From the time of its first attacks, MEND has vowed to continue disruptions in Nigeria’s oil production if foreign companies and the Nigerian military do not leave the delta. It also demanded the release of two imprisoned Ijaw tribal leaders, compensation from oil companies for environmental damage and a greater share of oil revenue.
MEND unsuccessfully called for the Shell Petroleum Development Co. to pay the Ijaws $1.5 billion to compensate for environmental damage and for the Nigerian government to increase the oil derivation principle, or the amount of total oil revenue awarded to developing oil-producing communities, from the current 13 percent to 50 percent, according to the Daily Champion newspaper in Lagos.
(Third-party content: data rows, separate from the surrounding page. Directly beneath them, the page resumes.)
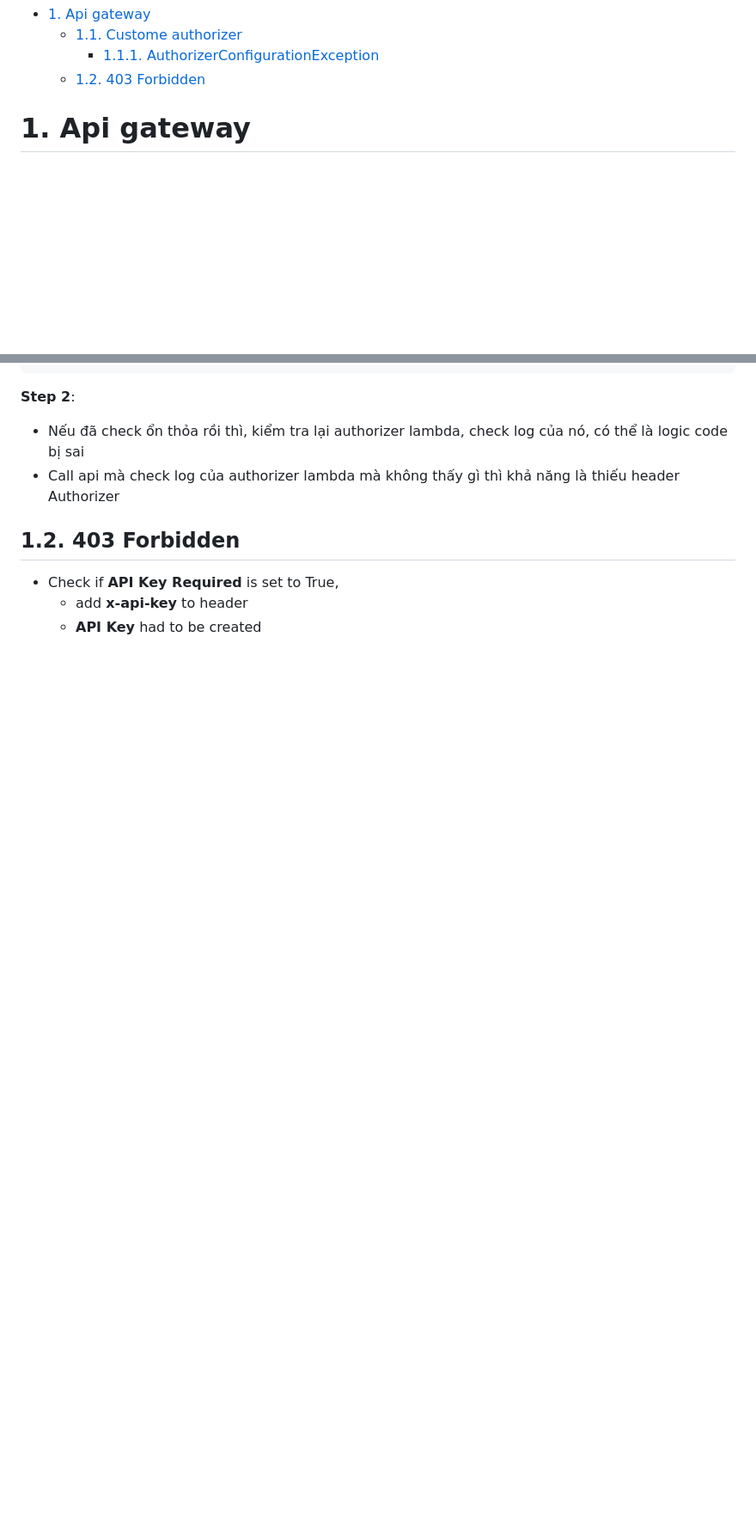
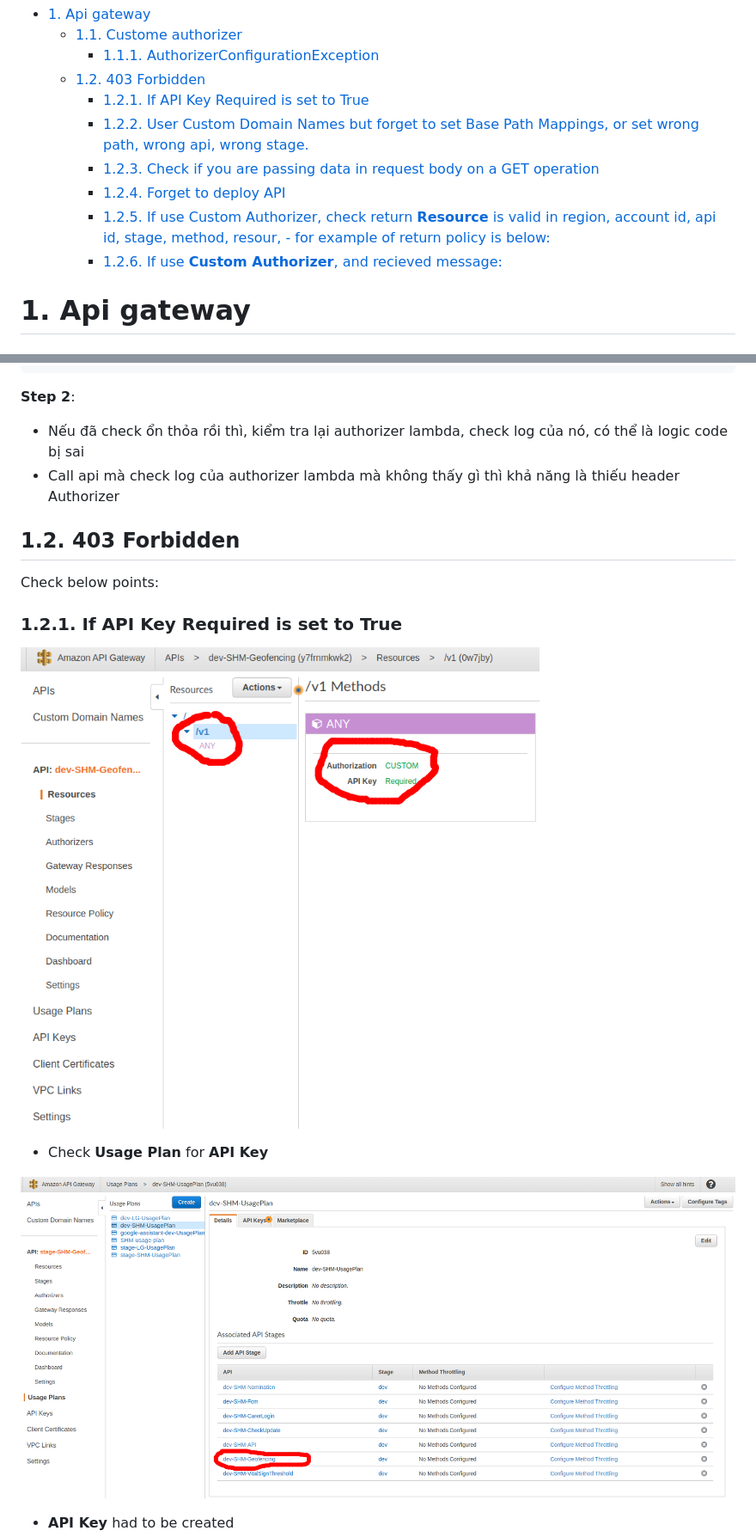
Before and after one commit to PhungXuanAnh/tech-note, a Markdown page: devops/aws/aws_common_issue.md, 2 parts joined by grey strips. Shown at 86% size. Rendered like a GitHub page; pictures changed too: images/devops/aws/aws-common-issue-3.png (added), images/devops/aws/aws-common-issue-4.png (added); blank space fills up the shorter version.

```diff
--- a/devops/aws/aws_common_issue.md
+++ b/devops/aws/aws_common_issue.md
@@ -5,6 +5,12 @@ Summary debug experience in aws
   - [1.1. Custome authorizer](#11-custome-authorizer)
     - [1.1.1. AuthorizerConfigurationException](#111-authorizerconfigurationexception)
   - [1.2. 403 Forbidden](#12-403-forbidden)
+    - [1.2.1. If API Key Required is set to True](#121-if-api-key-required-is-set-to-true)
+    - [1.2.2. User Custom Domain Names but forget to set Base Path Mappings, or set wrong path, wrong api, wrong stage.](#122-user-custom-domain-names-but-forget-to-set-base-path-mappings-or-set-wrong-path-wrong-api-wrong-stage)
+    - [1.2.3. Check if you are passing data in request body on a GET operation](#123-check-if-you-are-passing-data-in-request-body-on-a-get-operation)
+    - [1.2.4. Forget to deploy API](#124-forget-to-deploy-api)
+    - [1.2.5. If use Custom Authorizer, check return **Resource** is valid in region, account id, api id, stage, method, resour, - for example of return policy is below:](#125-if-use-custom-authorizer-check-return-resource-is-valid-in-region-account-id-api-id-stage-method-resour---for-example-of-return-policy-is-below)
+    - [1.2.6. If use **Custom Authorizer**, and recieved message:](#126-if-use-custom-authorizer-and-recieved-message)
 
 # 1. Api gateway
 
@@ -49,6 +55,15 @@ Thu Sep 05 04:56:39 UTC 2019 : Unauthorized
 
 ## 1.2. 403 Forbidden
 
-- Check if **API Key Required** is set to True,
-  - add **x-api-key** to header
+Check below points:
+
+### 1.2.1. If API Key Required is set to True
+
+![img3](../../images/devops/aws/aws-common-issue-3.png)
+
+  - Check **Usage Plan** for **API Key**
+
+![img4](../../images/devops/aws/aws-common-issue-4.png)
+
+
   - **API Key** had to be created
```
Also changed, not shown: other parts of devops/aws/aws_common_issue.md (+16 -7 lines), images/devops/aws/aws-common-issue-5.png (added).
Even as the oil industry accounts for most of Nigeria’s wealth, little of these profits return to the region’s communities and poor villagers feel increasingly marginalized both by the government and foreign producers, said Peter Lewis, the director of the African Studies Program at the Johns Hopkins University School for Advanced International Studies.
Oil spills and gas flarings — when natural gas is burned during oil production — have caused severe environmental damage in an area where villagers depend on farming and fishing for their livelihood. Unemployment remains high yet oil producers employ expatriate workers instead of local Nigerians.
Though the size and makeup of MEND is uncertain, Lewis said MEND’s members are probably poor and unemployed young men in the Ijaw tribe. In an e-mail statement, Gbomo said the militia includes “dismissed, retired, and serving military personnel.” The group’s leadership structure is unclear.
The Nigerian government, led by President Olusegun Obasanjo, has failed to improve security in the region or yield to demands of further economic development and social benefits. Obasanjo dispatched the military to restrain militia groups, but relies on local governments renowned for their corruption to negotiate for the release of the hostages.
In March 2007, Obasanjo blamed the group for the delta’s continuing violence, instability and underdevelopment and said that he expected the region’s leaders — not the central government — to curb militant attacks.
In the past, the Nigerian government used the military to restrain similar militias but MEND has proved better organized and better equipped than previous groups.
Observers predict that MEND bought its weapons through ransom demands but mostly using profits from stealing oil — called bunkering — and can easily match the Nigerian military in terms of fire power. In a rare visit with MEND, journalist Sebastian Junger gained access to the group for a Vanity Fair profile and reported that instead of the old AK-47s commonly used in Africa, MEND was equipped with expensive machine guns from the Czech Republic.
As followers of Egbesu, the Ijaw god of war, MEND fighters paint their bodies with symbols, wear amulets to protect them from bullets and believe they can drink battery acid without harm.
“They were a collection of walking nightmares, everything that is terrifying to the human psych, and when confronted with them, Nigerian soldiers have been known to just drop their weapons and run,” wrote Junger in Vanity Fair.
Former U.S. Ambassador to Nigeria Walter Carrington said Nigeria’s future depends on whether the government adequately addresses the grievances held by militia groups like MEND.
“What I am hoping is that there will be more attention paid to the demands of the people in the Niger delta region, otherwise I’m afraid that what we are going to see is problems that we’re seeing elsewhere, that we see in places like Chechnya and Colombia and other places where militant groups are able to get hold of arms and are able to radicalize the situation in an area where you do not have the kind of military possibilities for the government to be able to put this down,” Carrington said in a Feb. 24, 2006, NewsHour report.